▽

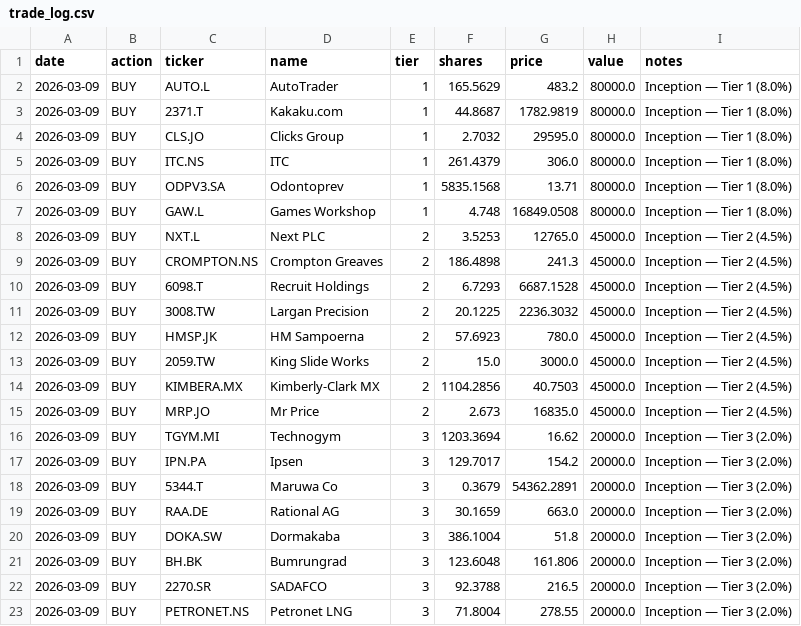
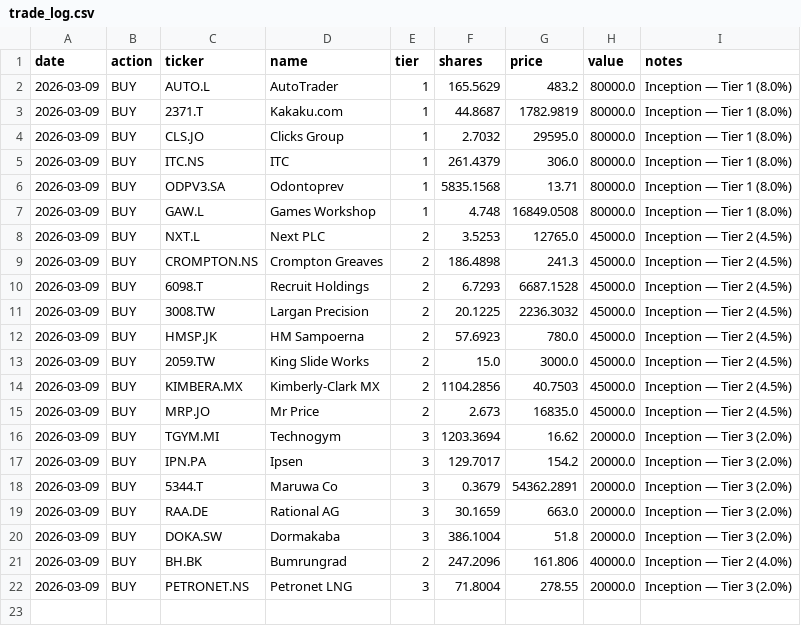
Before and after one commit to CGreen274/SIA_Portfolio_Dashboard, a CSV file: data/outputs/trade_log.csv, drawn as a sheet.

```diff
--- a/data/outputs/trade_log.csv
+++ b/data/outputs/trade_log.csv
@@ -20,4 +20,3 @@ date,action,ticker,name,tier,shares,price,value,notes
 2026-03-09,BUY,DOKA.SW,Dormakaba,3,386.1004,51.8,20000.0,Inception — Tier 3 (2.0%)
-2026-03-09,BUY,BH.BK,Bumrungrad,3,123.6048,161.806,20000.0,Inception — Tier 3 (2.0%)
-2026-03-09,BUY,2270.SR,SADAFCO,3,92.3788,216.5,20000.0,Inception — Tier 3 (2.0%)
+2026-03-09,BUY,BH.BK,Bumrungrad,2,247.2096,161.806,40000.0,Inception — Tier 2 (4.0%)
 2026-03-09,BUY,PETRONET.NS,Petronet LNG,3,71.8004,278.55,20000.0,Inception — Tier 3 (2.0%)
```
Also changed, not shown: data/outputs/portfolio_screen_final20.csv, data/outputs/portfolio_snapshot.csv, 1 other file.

△
▽

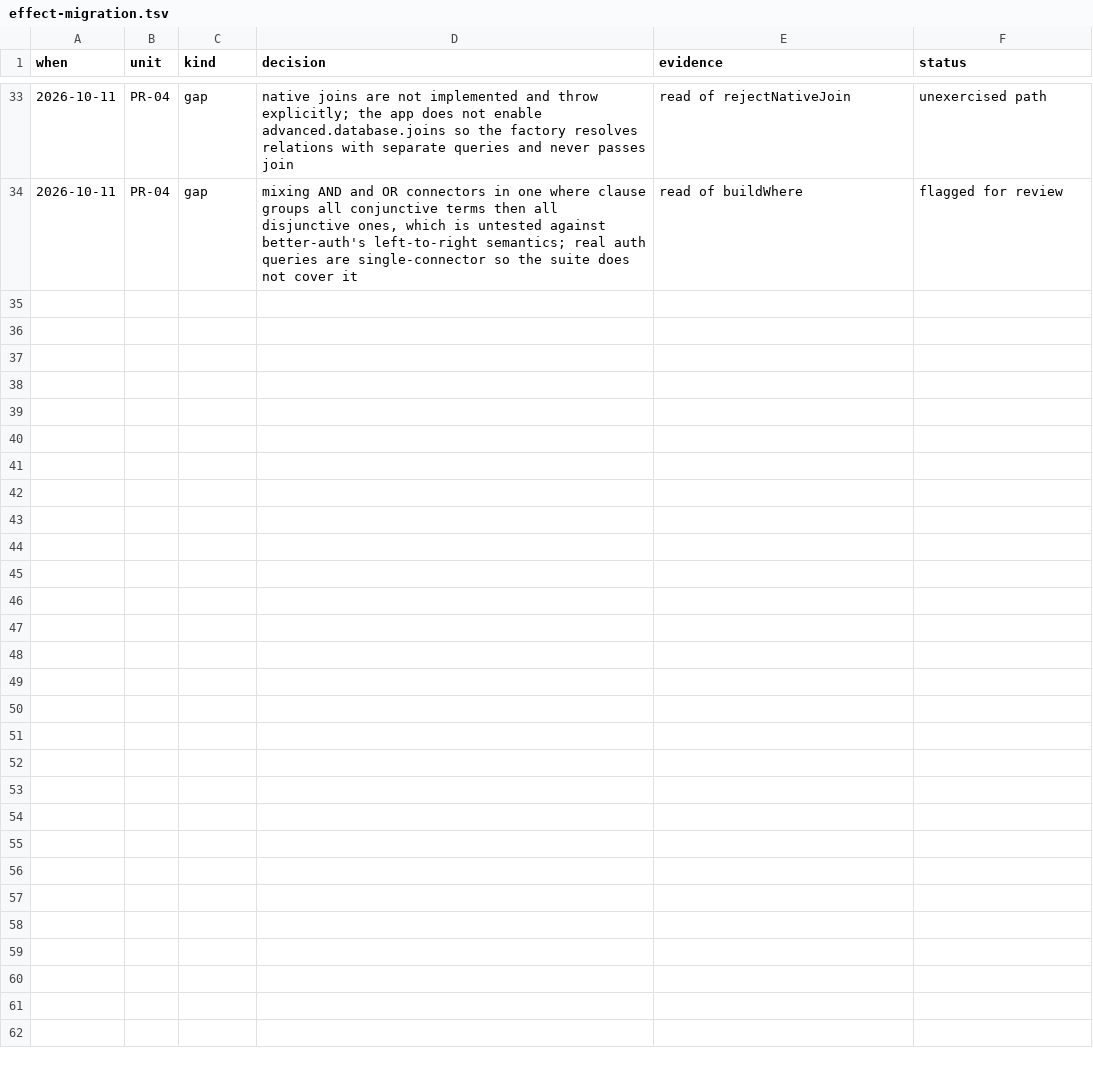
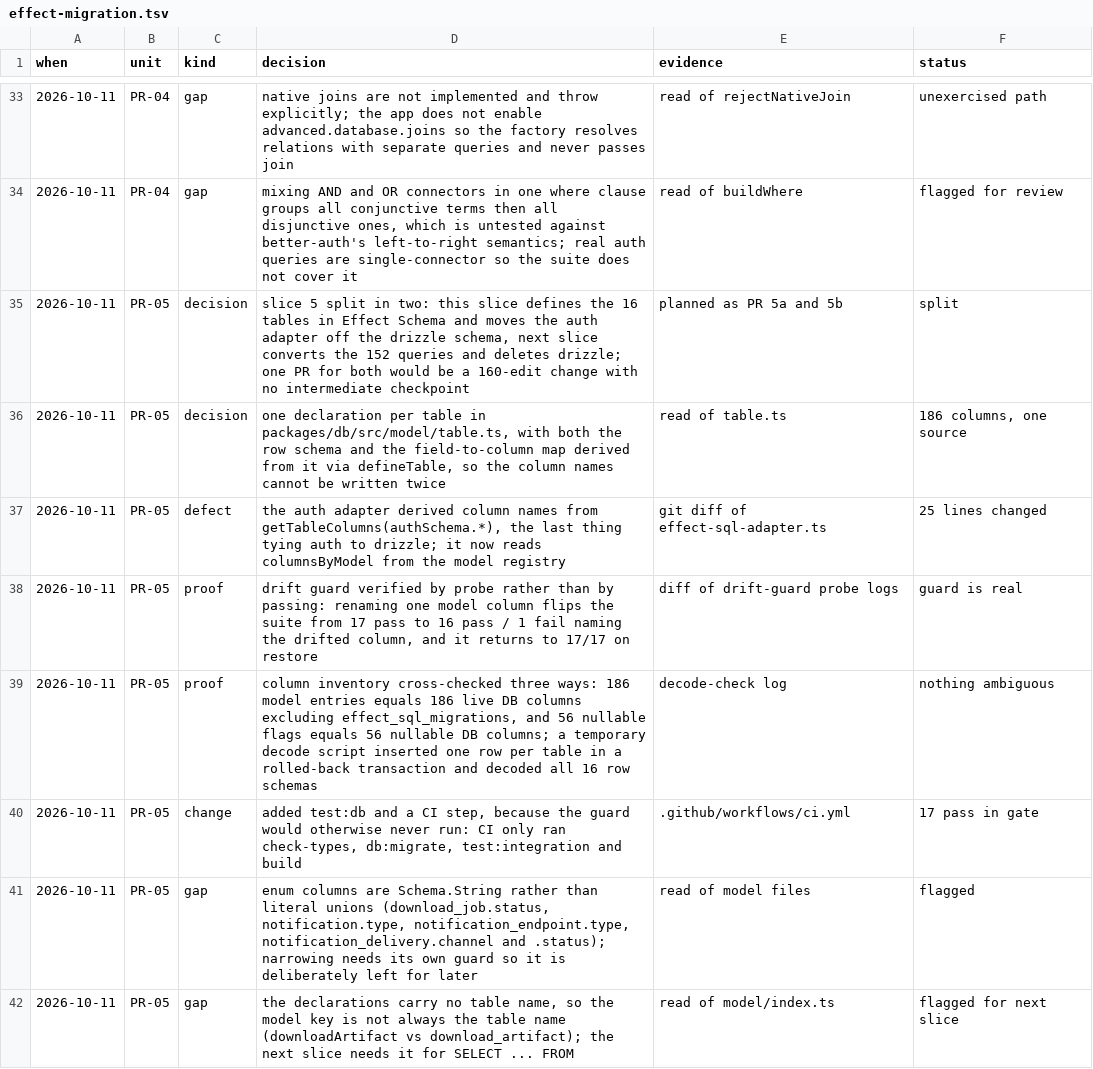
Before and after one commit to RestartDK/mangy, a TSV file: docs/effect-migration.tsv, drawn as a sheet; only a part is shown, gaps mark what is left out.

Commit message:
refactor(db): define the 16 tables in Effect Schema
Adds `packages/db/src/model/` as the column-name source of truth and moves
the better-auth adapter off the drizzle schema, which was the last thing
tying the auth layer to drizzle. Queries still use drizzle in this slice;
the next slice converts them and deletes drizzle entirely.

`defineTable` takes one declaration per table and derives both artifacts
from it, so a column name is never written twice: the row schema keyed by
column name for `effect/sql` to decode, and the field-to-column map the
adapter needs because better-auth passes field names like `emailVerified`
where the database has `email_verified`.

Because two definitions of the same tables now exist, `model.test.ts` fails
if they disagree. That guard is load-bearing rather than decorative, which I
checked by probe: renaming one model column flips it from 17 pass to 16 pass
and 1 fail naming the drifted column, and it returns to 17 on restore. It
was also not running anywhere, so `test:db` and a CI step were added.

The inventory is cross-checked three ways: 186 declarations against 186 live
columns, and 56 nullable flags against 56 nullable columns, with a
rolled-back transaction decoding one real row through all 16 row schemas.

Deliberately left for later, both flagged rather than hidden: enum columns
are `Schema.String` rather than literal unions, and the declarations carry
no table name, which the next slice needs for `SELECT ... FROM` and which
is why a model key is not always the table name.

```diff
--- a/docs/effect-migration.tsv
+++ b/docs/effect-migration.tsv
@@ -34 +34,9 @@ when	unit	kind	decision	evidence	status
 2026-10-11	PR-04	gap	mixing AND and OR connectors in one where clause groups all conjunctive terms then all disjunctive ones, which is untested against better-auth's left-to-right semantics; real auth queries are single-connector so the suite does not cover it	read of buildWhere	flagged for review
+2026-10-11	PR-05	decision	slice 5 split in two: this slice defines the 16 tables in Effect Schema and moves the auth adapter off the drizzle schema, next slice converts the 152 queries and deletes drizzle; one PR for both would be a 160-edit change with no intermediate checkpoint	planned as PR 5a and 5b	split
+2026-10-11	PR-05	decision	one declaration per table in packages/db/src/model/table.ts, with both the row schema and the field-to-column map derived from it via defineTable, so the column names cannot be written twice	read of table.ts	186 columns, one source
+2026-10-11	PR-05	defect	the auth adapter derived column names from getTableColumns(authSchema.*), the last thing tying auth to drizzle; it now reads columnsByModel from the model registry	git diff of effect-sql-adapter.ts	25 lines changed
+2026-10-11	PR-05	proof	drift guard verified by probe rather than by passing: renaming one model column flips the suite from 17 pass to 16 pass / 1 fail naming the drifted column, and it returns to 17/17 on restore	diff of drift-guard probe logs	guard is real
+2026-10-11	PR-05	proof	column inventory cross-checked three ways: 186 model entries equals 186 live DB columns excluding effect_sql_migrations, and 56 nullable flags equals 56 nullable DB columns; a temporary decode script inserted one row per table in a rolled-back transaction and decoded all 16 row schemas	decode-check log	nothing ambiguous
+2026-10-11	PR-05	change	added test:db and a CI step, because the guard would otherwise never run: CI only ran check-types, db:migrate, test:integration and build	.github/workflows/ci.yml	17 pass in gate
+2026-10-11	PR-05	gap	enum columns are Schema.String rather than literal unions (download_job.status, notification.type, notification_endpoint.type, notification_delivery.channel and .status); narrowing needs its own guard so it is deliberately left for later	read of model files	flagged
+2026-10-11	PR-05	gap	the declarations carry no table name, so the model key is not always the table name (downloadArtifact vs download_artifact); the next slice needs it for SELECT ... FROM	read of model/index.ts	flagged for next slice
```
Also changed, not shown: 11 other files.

△

▶ **WHAT YOU SHOULD DO**
Copy the lines above exactly, beginning at the line that has "column name for" and stopping after the line that has "if they disagree.", and omit the rest.

▶ **SOLUTION TO THIS PROBLEM**
column name for `effect/sql` to decode, and the field-to-column map the
adapter needs because better-auth passes field names like `emailVerified`
where the database has `email_verified`.

Because two definitions of the same tables now exist, `model.test.ts` fails
if they disagree. That guard is load-bearing rather than decorative, which I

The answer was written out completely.